• _Exercise description_
In the copy of these records, include no pictures and change nothing else.

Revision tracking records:

__________________________________________________

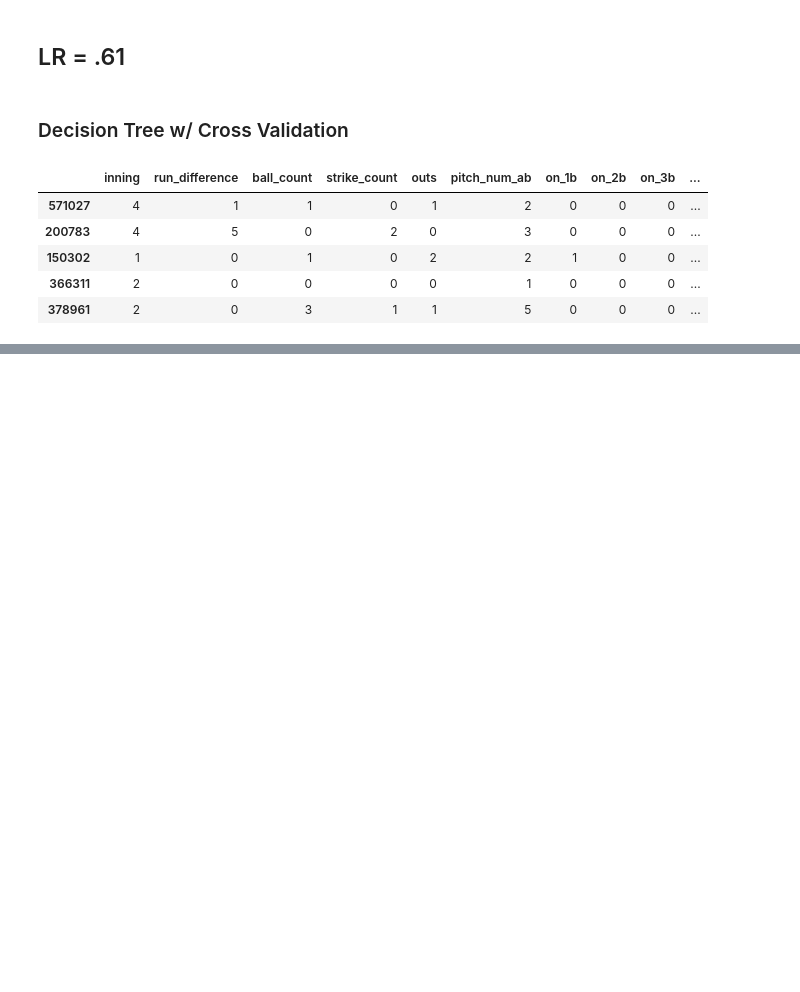
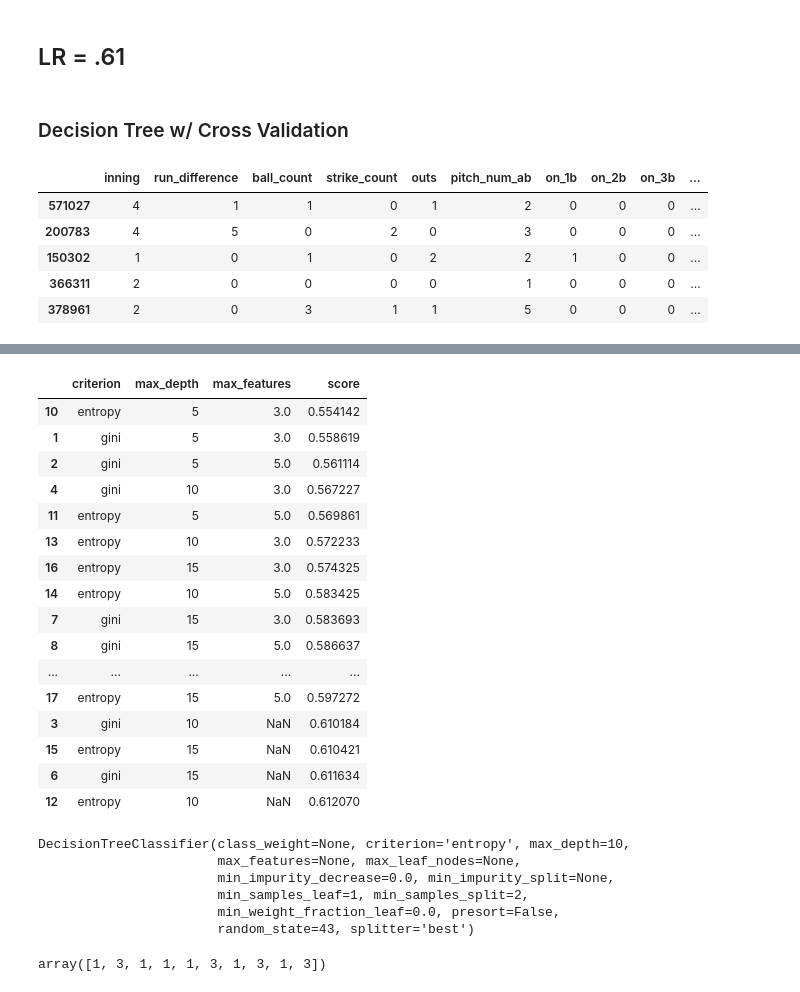
Before and after one commit to Mattsantos541/pitch_predict, a Jupyter notebook: OHtop50_Model.ipynb, the cells around one changed output, grey strips where cells are left out. Saved outputs shown, nothing was run; the diff lists cells and outputs as text; code cells hidden in the pictures; blank space fills up the shorter version.

```diff
--- a/OHtop50_Model.ipynb
+++ b/OHtop50_Model.ipynb
@@ -163,11 +162,13 @@ X_train.head()
 | 366311 | 2 | 0 | 0 | 0 | 0 | 1 | 0 | 0 | 0 | ... |
 | 378961 | 2 | 0 | 3 | 1 | 1 | 5 | 0 | 0 | 0 | ... |
 # %%
+#https://medium.com/swlh/the-hyperparameter-cheat-sheet-770f1fed32ff?source=search_post---------1
 from sklearn.tree import DecisionTreeClassifier
 from sklearn.model_selection import GridSearchCV
 
 params = {'max_depth': [5, 10, 15],
-          'max_features': [None, 1, 3]}
+          'criterion':['gini', 'entropy'],
+          'max_features': [None, 3, 5]}
 
 tree = DecisionTreeClassifier()
 
@@ -180,0 +197,3 @@ KeyboardInterrupt:
+# %%
+results = grid.cv_results_
+results.keys()
@@ -180,0 +202,3 @@ KeyboardInterrupt:
+# %%
+test_scores = results['mean_test_score']
+test_scores
@@ -180,0 +210,3 @@ KeyboardInterrupt:
+# %%
+params = results['params']
+params
@@ -180,0 +232,23 @@ KeyboardInterrupt:
+# %%
+for p, s in zip(params, test_scores):
+    p['score'] = s
+
+pd.DataFrame(params).sort_values(by='score')
+# %% [output]
+|  | criterion | max_depth | max_features | score |
+| 10 | entropy | 5 | 3.0 | 0.554142 |
+| 1 | gini | 5 | 3.0 | 0.558619 |
+| 2 | gini | 5 | 5.0 | 0.561114 |
+| 4 | gini | 10 | 3.0 | 0.567227 |
+| 11 | entropy | 5 | 5.0 | 0.569861 |
+| 13 | entropy | 10 | 3.0 | 0.572233 |
+| 16 | entropy | 15 | 3.0 | 0.574325 |
+| 14 | entropy | 10 | 5.0 | 0.583425 |
+| 7 | gini | 15 | 3.0 | 0.583693 |
+| 8 | gini | 15 | 5.0 | 0.586637 |
+| ... | ... | ... | ... | ... |
+| 17 | entropy | 15 | 5.0 | 0.597272 |
+| 3 | gini | 10 | NaN | 0.610184 |
+| 15 | entropy | 15 | NaN | 0.610421 |
+| 6 | gini | 15 | NaN | 0.611634 |
+| 12 | entropy | 10 | NaN | 0.612070 |
@@ -180,0 +264,18 @@ KeyboardInterrupt:
+# %%
+#Fit the model to the training data
+
+clf.fit(X_train, y_train)
+# %% [output]
+DecisionTreeClassifier(class_weight=None, criterion='entropy', max_depth=10,
+                       max_features=None, max_leaf_nodes=None,
+                       min_impurity_decrease=0.0, min_impurity_split=None,
+                       min_samples_leaf=1, min_samples_split=2,
+                       min_weight_fraction_leaf=0.0, presort=False,
+                       random_state=43, splitter='best')
+# %%
+#guess pitch
+
+y_pred = clf.predict(X_train)
+y_pred[0:10]
+# %% [output]
+array([1, 3, 1, 1, 1, 3, 1, 3, 1, 3])
```
Also changed, not shown: parts of 13 cells of this notebook, 4 other files.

__________________________________________________

• _Answer box_
Before and after one commit to Mattsantos541/pitch_predict, a Jupyter notebook: OHtop50_Model.ipynb, the cells around one changed output, grey strips where cells are left out. Saved outputs shown, nothing was run; the diff lists cells and outputs as text; code cells hidden in the pictures; blank space fills up the shorter version.

```diff
--- a/OHtop50_Model.ipynb
+++ b/OHtop50_Model.ipynb
@@ -163,11 +162,13 @@ X_train.head()
 | 366311 | 2 | 0 | 0 | 0 | 0 | 1 | 0 | 0 | 0 | ... |
 | 378961 | 2 | 0 | 3 | 1 | 1 | 5 | 0 | 0 | 0 | ... |
 # %%
+#https://medium.com/swlh/the-hyperparameter-cheat-sheet-770f1fed32ff?source=search_post---------1
 from sklearn.tree import DecisionTreeClassifier
 from sklearn.model_selection import GridSearchCV
 
 params = {'max_depth': [5, 10, 15],
-          'max_features': [None, 1, 3]}
+          'criterion':['gini', 'entropy'],
+          'max_features': [None, 3, 5]}
 
 tree = DecisionTreeClassifier()
 
@@ -180,0 +197,3 @@ KeyboardInterrupt:
+# %%
+results = grid.cv_results_
+results.keys()
@@ -180,0 +202,3 @@ KeyboardInterrupt:
+# %%
+test_scores = results['mean_test_score']
+test_scores
@@ -180,0 +210,3 @@ KeyboardInterrupt:
+# %%
+params = results['params']
+params
@@ -180,0 +232,23 @@ KeyboardInterrupt:
+# %%
+for p, s in zip(params, test_scores):
+    p['score'] = s
+
+pd.DataFrame(params).sort_values(by='score')
+# %% [output]
+|  | criterion | max_depth | max_features | score |
+| 10 | entropy | 5 | 3.0 | 0.554142 |
+| 1 | gini | 5 | 3.0 | 0.558619 |
+| 2 | gini | 5 | 5.0 | 0.561114 |
+| 4 | gini | 10 | 3.0 | 0.567227 |
+| 11 | entropy | 5 | 5.0 | 0.569861 |
+| 13 | entropy | 10 | 3.0 | 0.572233 |
+| 16 | entropy | 15 | 3.0 | 0.574325 |
+| 14 | entropy | 10 | 5.0 | 0.583425 |
+| 7 | gini | 15 | 3.0 | 0.583693 |
+| 8 | gini | 15 | 5.0 | 0.586637 |
+| ... | ... | ... | ... | ... |
+| 17 | entropy | 15 | 5.0 | 0.597272 |
+| 3 | gini | 10 | NaN | 0.610184 |
+| 15 | entropy | 15 | NaN | 0.610421 |
+| 6 | gini | 15 | NaN | 0.611634 |
+| 12 | entropy | 10 | NaN | 0.612070 |
@@ -180,0 +264,18 @@ KeyboardInterrupt:
+# %%
+#Fit the model to the training data
+
+clf.fit(X_train, y_train)
+# %% [output]
+DecisionTreeClassifier(class_weight=None, criterion='entropy', max_depth=10,
+                       max_features=None, max_leaf_nodes=None,
+                       min_impurity_decrease=0.0, min_impurity_split=None,
+                       min_samples_leaf=1, min_samples_split=2,
+                       min_weight_fraction_leaf=0.0, presort=False,
+                       random_state=43, splitter='best')
+# %%
+#guess pitch
+
+y_pred = clf.predict(X_train)
+y_pred[0:10]
+# %% [output]
+array([1, 3, 1, 1, 1, 3, 1, 3, 1, 3])
```
Also changed, not shown: parts of 13 cells of this notebook, 4 other files.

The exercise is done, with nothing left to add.